## Brief
Could you retype every line below exactly, omitting the images?

(Saved data entries)
§ §

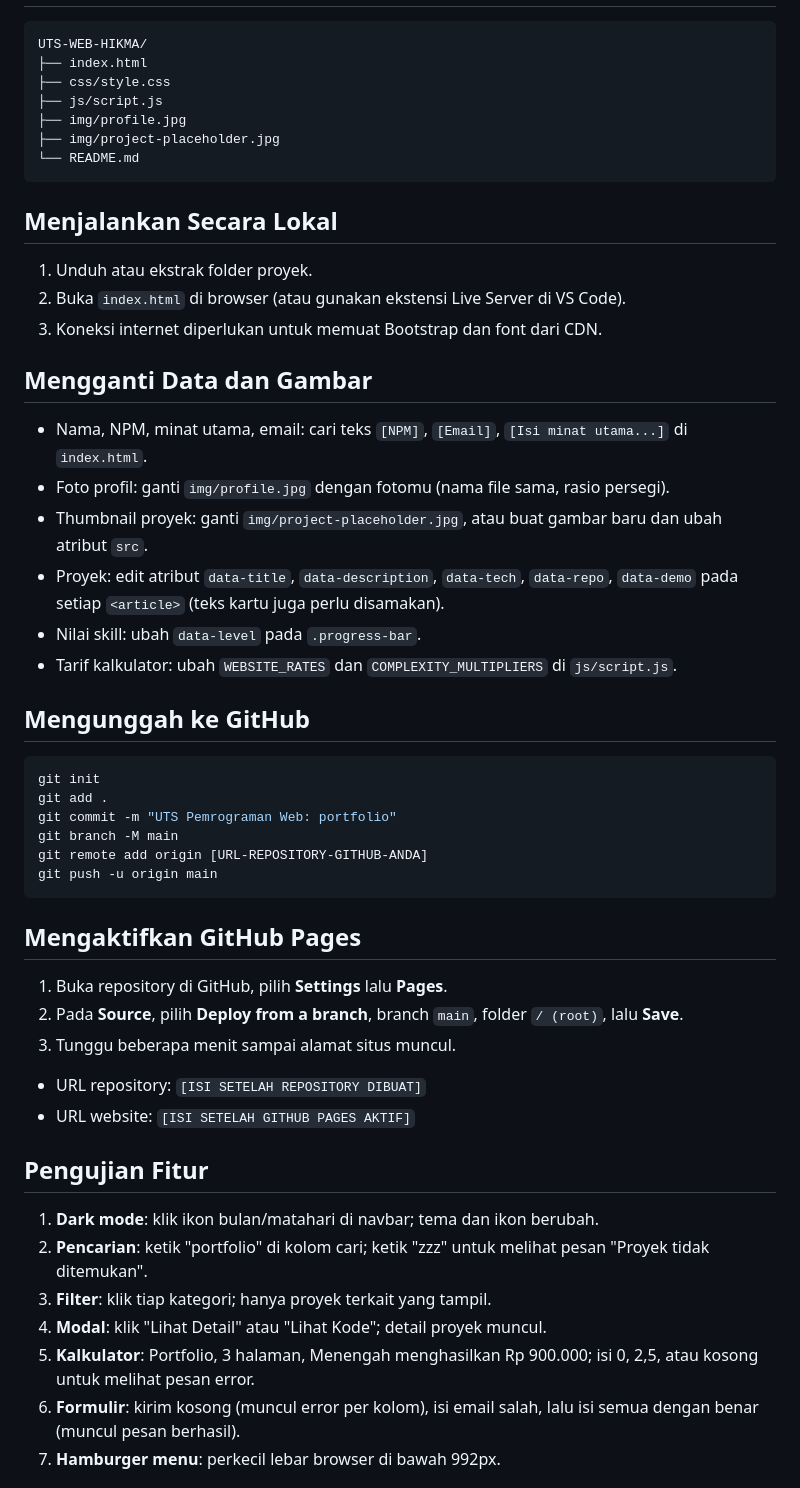
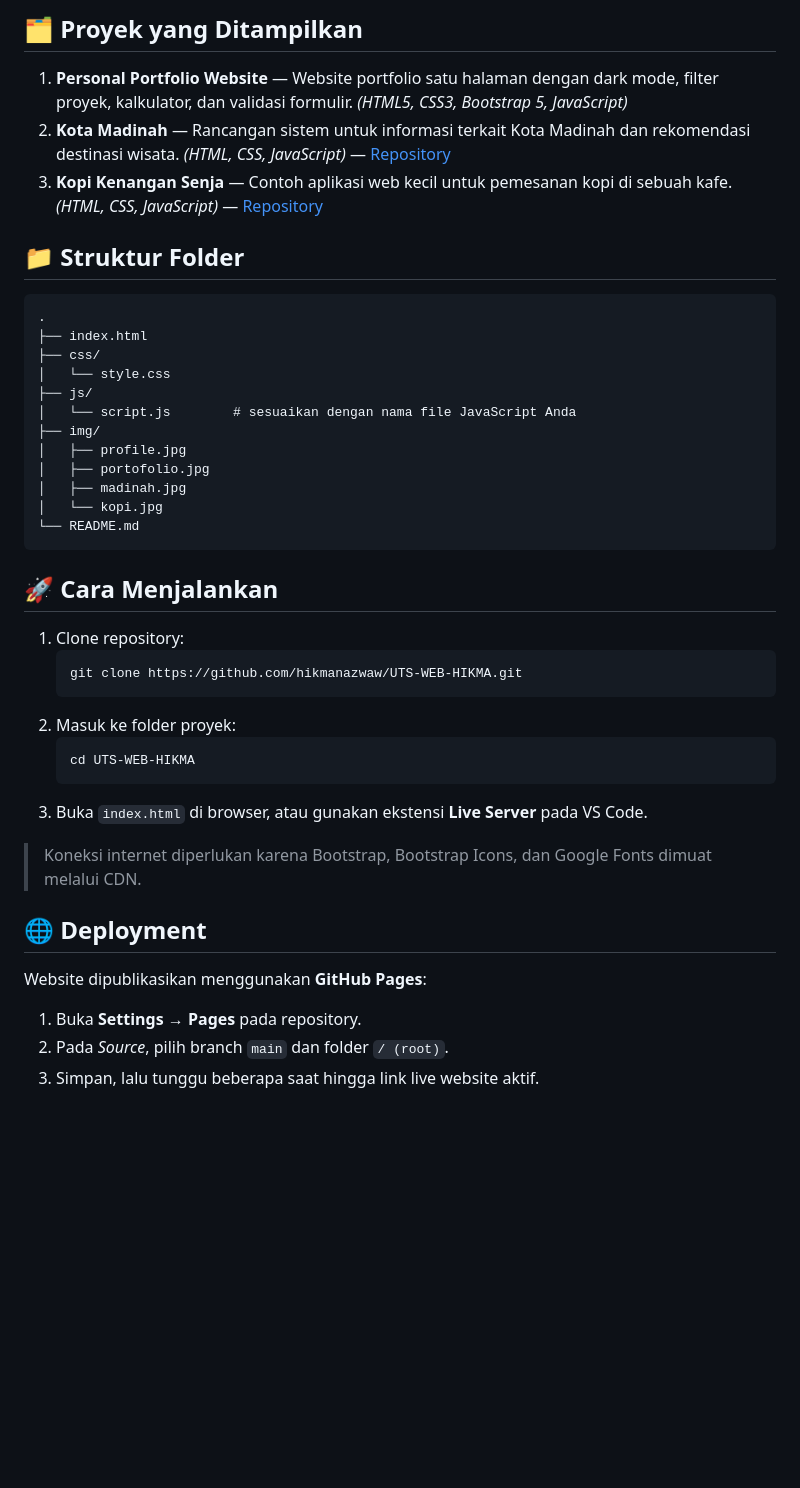
Before and after one commit to hikmanazwaw/UTS-WEB-HIKMA, a Markdown page: README.md, the part around one of its changes. Drawn GitHub-style; blank space fills up the shorter version.

````diff
--- a/README.md
+++ b/README.md
@@ -21,50 +61,45 @@ HTML5, CSS3, Bootstrap 5.3 (CDN), Bootstrap Icons, JavaScript.
+## 🗂️ Proyek yang Ditampilkan
+
+1. **Personal Portfolio Website** — Website portfolio satu halaman dengan dark mode, filter proyek, kalkulator, dan validasi formulir. _(HTML5, CSS3, Bootstrap 5, JavaScript)_
+2. **Kota Madinah** — Rancangan sistem untuk informasi terkait Kota Madinah dan rekomendasi destinasi wisata. _(HTML, CSS, JavaScript)_ — [Repository](https://github.com/hikmanazwaw/kota-madinah)
+3. **Kopi Kenangan Senja** — Contoh aplikasi web kecil untuk pemesanan kopi di sebuah kafe. _(HTML, CSS, JavaScript)_ — [Repository](https://github.com/hikmanazwaw/kopi-kenangan-senja)
+
+## 📁 Struktur Folder
+
 ```
-UTS-WEB-HIKMA/
+.
 ├── index.html
-├── css/style.css
-├── js/script.js
-├── img/profile.jpg
-├── img/project-placeholder.jpg
+├── css/
+│   └── style.css
+├── js/
+│   └── script.js        # sesuaikan dengan nama file JavaScript Anda
+├── img/
+│   ├── profile.jpg
+│   ├── portofolio.jpg
+│   ├── madinah.jpg
+│   └── kopi.jpg
 └── README.md
 ```
 
-## Menjalankan Secara Lokal
-1. Unduh atau ekstrak folder proyek.
-2. Buka `index.html` di browser (atau gunakan ekstensi Live Server di VS Code).
-3. Koneksi internet diperlukan untuk memuat Bootstrap dan font dari CDN.
+## 🚀 Cara Menjalankan
 
-## Mengganti Data dan Gambar
-- Nama, NPM, minat utama, email: cari teks `[NPM]`, `[Email]`, `[Isi minat utama...]` di `index.html`.
-- Foto profil: ganti `img/profile.jpg` dengan fotomu (nama file sama, rasio persegi).
-- Thumbnail proyek: ganti `img/project-placeholder.jpg`, atau buat gambar baru dan ubah atribut `src`.
-- Proyek: edit atribut `data-title`, `data-description`, `data-tech`, `data-repo`, `data-demo` pada setiap `<article>` (teks kartu juga perlu disamakan).
-- Nilai skill: ubah `data-level` pada `.progress-bar`.
-- Tarif kalkulator: ubah `WEBSITE_RATES` dan `COMPLEXITY_MULTIPLIERS` di `js/script.js`.
+1. Clone repository:
+   ```bash
+   git clone https://github.com/hikmanazwaw/UTS-WEB-HIKMA.git
+   ```
+2. Masuk ke folder proyek:
+   ```bash
+   cd UTS-WEB-HIKMA
+   ```
+3. Buka `index.html` di browser, atau gunakan ekstensi **Live Server** pada VS Code.
 
-## Mengunggah ke GitHub
-```bash
-git init
-git add .
-git commit -m "UTS Pemrograman Web: portfolio"
-git branch -M main
-git remote add origin [URL-REPOSITORY-GITHUB-ANDA]
-git push -u origin main
-```
+> Koneksi internet diperlukan karena Bootstrap, Bootstrap Icons, dan Google Fonts dimuat melalui CDN.
 
-## Mengaktifkan GitHub Pages
-1. Buka repository di GitHub, pilih **Settings** lalu **Pages**.
-2. Pada **Source**, pilih **Deploy from a branch**, branch `main`, folder `/ (root)`, lalu **Save**.
-3. Tunggu beberapa menit sampai alamat situs muncul.
+## 🌐 Deployment
 
-- URL repository: `[ISI SETELAH REPOSITORY DIBUAT]`
-- URL website: `[ISI SETELAH GITHUB PAGES AKTIF]`
+Website dipublikasikan menggunakan **GitHub Pages**:
 
-## Pengujian Fitur
-1. **Dark mode**: klik ikon bulan/matahari di navbar; tema dan ikon berubah.
-2. **Pencarian**: ketik "portfolio" di kolom cari; ketik "zzz" untuk melihat pesan "Proyek tidak ditemukan".
-3. **Filter**: klik tiap kategori; hanya proyek terkait yang tampil.
-4. **Modal**: klik "Lihat Detail" atau "Lihat Kode"; detail proyek muncul.
-5. **Kalkulator**: Portfolio, 3 halaman, Menengah menghasilkan Rp 900.000; isi 0, 2,5, atau kosong untuk melihat pesan error.
-6. **Formulir**: kirim kosong (muncul error per kolom), isi email salah, lalu isi semua dengan benar (muncul pesan berhasil).
-7. **Hamburger menu**: perkecil lebar browser di bawah 992px.
+1. Buka **Settings → Pages** pada repository.
+2. Pada _Source_, pilih branch `main` dan folder `/ (root)`.
+3. Simpan, lalu tunggu beberapa saat hingga link live website aktif.
 
````
Also changed, not shown: other parts of README.md (+64 -22 lines).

§ §

## Answer for the task
Before and after one commit to hikmanazwaw/UTS-WEB-HIKMA, a Markdown page: README.md, the part around one of its changes. Drawn GitHub-style; blank space fills up the shorter version.

````diff
--- a/README.md
+++ b/README.md
@@ -21,50 +61,45 @@ HTML5, CSS3, Bootstrap 5.3 (CDN), Bootstrap Icons, JavaScript.
+## 🗂️ Proyek yang Ditampilkan
+
+1. **Personal Portfolio Website** — Website portfolio satu halaman dengan dark mode, filter proyek, kalkulator, dan validasi formulir. _(HTML5, CSS3, Bootstrap 5, JavaScript)_
+2. **Kota Madinah** — Rancangan sistem untuk informasi terkait Kota Madinah dan rekomendasi destinasi wisata. _(HTML, CSS, JavaScript)_ — [Repository](https://github.com/hikmanazwaw/kota-madinah)
+3. **Kopi Kenangan Senja** — Contoh aplikasi web kecil untuk pemesanan kopi di sebuah kafe. _(HTML, CSS, JavaScript)_ — [Repository](https://github.com/hikmanazwaw/kopi-kenangan-senja)
+
+## 📁 Struktur Folder
+
 ```
-UTS-WEB-HIKMA/
+.
 ├── index.html
-├── css/style.css
-├── js/script.js
-├── img/profile.jpg
-├── img/project-placeholder.jpg
+├── css/
+│   └── style.css
+├── js/
+│   └── script.js        # sesuaikan dengan nama file JavaScript Anda
+├── img/
+│   ├── profile.jpg
+│   ├── portofolio.jpg
+│   ├── madinah.jpg
+│   └── kopi.jpg
 └── README.md
 ```
 
-## Menjalankan Secara Lokal
-1. Unduh atau ekstrak folder proyek.
-2. Buka `index.html` di browser (atau gunakan ekstensi Live Server di VS Code).
-3. Koneksi internet diperlukan untuk memuat Bootstrap dan font dari CDN.
+## 🚀 Cara Menjalankan
 
-## Mengganti Data dan Gambar
-- Nama, NPM, minat utama, email: cari teks `[NPM]`, `[Email]`, `[Isi minat utama...]` di `index.html`.
-- Foto profil: ganti `img/profile.jpg` dengan fotomu (nama file sama, rasio persegi).
-- Thumbnail proyek: ganti `img/project-placeholder.jpg`, atau buat gambar baru dan ubah atribut `src`.
-- Proyek: edit atribut `data-title`, `data-description`, `data-tech`, `data-repo`, `data-demo` pada setiap `<article>` (teks kartu juga perlu disamakan).
-- Nilai skill: ubah `data-level` pada `.progress-bar`.
-- Tarif kalkulator: ubah `WEBSITE_RATES` dan `COMPLEXITY_MULTIPLIERS` di `js/script.js`.
+1. Clone repository:
+   ```bash
+   git clone https://github.com/hikmanazwaw/UTS-WEB-HIKMA.git
+   ```
+2. Masuk ke folder proyek:
+   ```bash
+   cd UTS-WEB-HIKMA
+   ```
+3. Buka `index.html` di browser, atau gunakan ekstensi **Live Server** pada VS Code.
 
-## Mengunggah ke GitHub
-```bash
-git init
-git add .
-git commit -m "UTS Pemrograman Web: portfolio"
-git branch -M main
-git remote add origin [URL-REPOSITORY-GITHUB-ANDA]
-git push -u origin main
-```
+> Koneksi internet diperlukan karena Bootstrap, Bootstrap Icons, dan Google Fonts dimuat melalui CDN.
 
-## Mengaktifkan GitHub Pages
-1. Buka repository di GitHub, pilih **Settings** lalu **Pages**.
-2. Pada **Source**, pilih **Deploy from a branch**, branch `main`, folder `/ (root)`, lalu **Save**.
-3. Tunggu beberapa menit sampai alamat situs muncul.
+## 🌐 Deployment
 
-- URL repository: `[ISI SETELAH REPOSITORY DIBUAT]`
-- URL website: `[ISI SETELAH GITHUB PAGES AKTIF]`
+Website dipublikasikan menggunakan **GitHub Pages**:
 
-## Pengujian Fitur
-1. **Dark mode**: klik ikon bulan/matahari di navbar; tema dan ikon berubah.
-2. **Pencarian**: ketik "portfolio" di kolom cari; ketik "zzz" untuk melihat pesan "Proyek tidak ditemukan".
-3. **Filter**: klik tiap kategori; hanya proyek terkait yang tampil.
-4. **Modal**: klik "Lihat Detail" atau "Lihat Kode"; detail proyek muncul.
-5. **Kalkulator**: Portfolio, 3 halaman, Menengah menghasilkan Rp 900.000; isi 0, 2,5, atau kosong untuk melihat pesan error.
-6. **Formulir**: kirim kosong (muncul error per kolom), isi email salah, lalu isi semua dengan benar (muncul pesan berhasil).
-7. **Hamburger menu**: perkecil lebar browser di bawah 992px.
+1. Buka **Settings → Pages** pada repository.
+2. Pada _Source_, pilih branch `main` dan folder `/ (root)`.
+3. Simpan, lalu tunggu beberapa saat hingga link live website aktif.
 
````
Also changed, not shown: other parts of README.md (+64 -22 lines).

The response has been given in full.